Nayagam said perpetrators within the family unit included boyfriends of single mothers and stepfathers.

“I have come across a case of a mother of two girls who has been abandoned by her husband. She can’t get work. She finds a boyfriend, who offers shelter but he fondles or rapes the children.

“She keeps quiet because where is she going to go if she gets kicked out?

“And then there are stepfathers who look at their stepdaughters as sexual objects. This very often happens in the east coast states.”

Dr Amar Singh

Nayagam said one problem was that conversations about sex were regarded as taboo and children were being taught to steer clear of the subject.

Another problem was that elders in the family tended to disbelieve children when they complained.

He also said enforcement agents were not sufficiently trained to deal with sexual abuse cases and there were often no follow-ups to reports due to a lack of manpower.

He said the under-reporting of cases rendered the child sex offenders’ registry meaningless.

The registry came into effect in April last year. Former deputy women, family and community development minister Hannah Yeoh said it would contain the names of about 3,000 reported offenders from 2017.

“You can have all the laws, but if it’s an invisible problem, then what are we going to do?” Nayagam said. “The only way is through better awareness and getting the children to speak up.”
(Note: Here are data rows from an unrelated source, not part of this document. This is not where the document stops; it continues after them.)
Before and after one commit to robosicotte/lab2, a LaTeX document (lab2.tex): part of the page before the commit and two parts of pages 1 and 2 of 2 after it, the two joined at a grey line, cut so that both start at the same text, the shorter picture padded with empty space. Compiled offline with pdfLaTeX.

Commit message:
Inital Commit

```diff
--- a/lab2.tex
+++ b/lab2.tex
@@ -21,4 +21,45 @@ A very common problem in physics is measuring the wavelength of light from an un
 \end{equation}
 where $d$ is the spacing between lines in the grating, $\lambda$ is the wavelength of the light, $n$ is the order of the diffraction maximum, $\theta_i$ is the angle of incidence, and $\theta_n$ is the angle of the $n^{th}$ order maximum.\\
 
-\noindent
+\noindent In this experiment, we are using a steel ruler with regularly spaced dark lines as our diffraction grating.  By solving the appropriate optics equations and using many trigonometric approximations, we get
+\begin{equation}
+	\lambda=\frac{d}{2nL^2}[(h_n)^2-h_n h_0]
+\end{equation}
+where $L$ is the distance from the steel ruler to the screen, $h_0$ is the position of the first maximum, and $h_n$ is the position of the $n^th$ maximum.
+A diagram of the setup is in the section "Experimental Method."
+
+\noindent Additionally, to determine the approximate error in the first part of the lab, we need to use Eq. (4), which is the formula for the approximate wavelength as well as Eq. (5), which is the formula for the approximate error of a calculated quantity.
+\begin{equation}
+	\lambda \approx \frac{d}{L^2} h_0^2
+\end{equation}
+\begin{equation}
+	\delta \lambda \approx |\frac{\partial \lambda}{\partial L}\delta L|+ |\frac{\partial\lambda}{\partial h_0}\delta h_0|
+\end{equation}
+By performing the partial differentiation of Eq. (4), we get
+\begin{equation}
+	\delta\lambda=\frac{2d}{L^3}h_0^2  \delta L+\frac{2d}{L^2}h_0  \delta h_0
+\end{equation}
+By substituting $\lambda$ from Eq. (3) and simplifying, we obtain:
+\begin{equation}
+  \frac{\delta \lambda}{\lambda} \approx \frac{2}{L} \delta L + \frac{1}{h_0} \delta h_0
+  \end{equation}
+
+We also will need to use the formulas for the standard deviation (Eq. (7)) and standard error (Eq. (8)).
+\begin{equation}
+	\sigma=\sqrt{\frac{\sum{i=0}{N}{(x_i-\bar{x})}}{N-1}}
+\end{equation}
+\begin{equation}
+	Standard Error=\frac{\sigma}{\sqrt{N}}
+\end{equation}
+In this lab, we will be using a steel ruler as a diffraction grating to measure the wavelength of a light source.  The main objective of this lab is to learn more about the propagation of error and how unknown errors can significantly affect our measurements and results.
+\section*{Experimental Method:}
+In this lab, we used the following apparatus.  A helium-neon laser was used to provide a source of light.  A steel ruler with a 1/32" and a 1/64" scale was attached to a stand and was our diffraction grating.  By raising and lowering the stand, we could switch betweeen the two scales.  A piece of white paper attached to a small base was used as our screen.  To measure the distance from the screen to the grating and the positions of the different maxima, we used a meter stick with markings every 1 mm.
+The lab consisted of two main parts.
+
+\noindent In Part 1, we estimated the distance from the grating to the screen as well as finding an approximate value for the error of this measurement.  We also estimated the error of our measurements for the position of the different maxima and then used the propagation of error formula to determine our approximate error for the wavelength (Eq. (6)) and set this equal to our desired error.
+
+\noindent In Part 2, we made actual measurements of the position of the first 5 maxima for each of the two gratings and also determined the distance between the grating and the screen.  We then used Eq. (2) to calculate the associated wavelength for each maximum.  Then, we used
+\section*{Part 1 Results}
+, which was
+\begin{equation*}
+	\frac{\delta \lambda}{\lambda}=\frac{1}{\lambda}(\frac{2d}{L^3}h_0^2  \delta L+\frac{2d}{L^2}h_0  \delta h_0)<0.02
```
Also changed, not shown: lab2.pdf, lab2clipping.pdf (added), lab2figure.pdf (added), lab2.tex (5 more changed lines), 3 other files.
Amar called for a differentiation between rape and sexual abuse with no penetration.

Hartini Zainudin

“A child may be raped but the vast majority are sexually abused,” he said. “Rape is usually limited in occurrence while child sexual abuse usually happens continually over a long duration.

“Classifying child sexual abuse as rape confuses the issue and limits the preventative measures.”
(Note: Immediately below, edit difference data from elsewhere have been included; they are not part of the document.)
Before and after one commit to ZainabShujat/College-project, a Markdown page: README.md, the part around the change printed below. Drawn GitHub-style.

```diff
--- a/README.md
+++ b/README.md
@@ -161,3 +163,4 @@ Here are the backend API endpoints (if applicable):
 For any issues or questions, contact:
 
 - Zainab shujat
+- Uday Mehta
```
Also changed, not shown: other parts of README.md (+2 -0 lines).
He said there was a need for an effective mechanism for children to use to inform reliable adults that they are victims of inappropriate touching or sexual activity or abuse.

“The current helpline (Talian Nur) is not meeting this need,” he said.

Amar recommended teaching children as young as three about appropriate and inappropriate touching on their bodies. This should be done at all nurseries, preschool facilities, children’s homes and day-care centres, he said.

Hartini Zainudin of the Yayasan Chow Kit crisis centre said there were still gaps in awareness of what sexual abuse entails.

“It is muddled when it comes to child marriage and rape, trafficking of children for prostitution, child pornography and in cases of incest,” she said.

She noted that international studies had found there was generally a lack of confidence in law enforcement and the judicial system to implement and provide protection to children.

Hartini said the culture in Malaysia was a hindrance to effective implementation of policies.

“We need sex education and a safe space for children to report sexual abuse,” she said. “And we need volunteers who will believe victims.”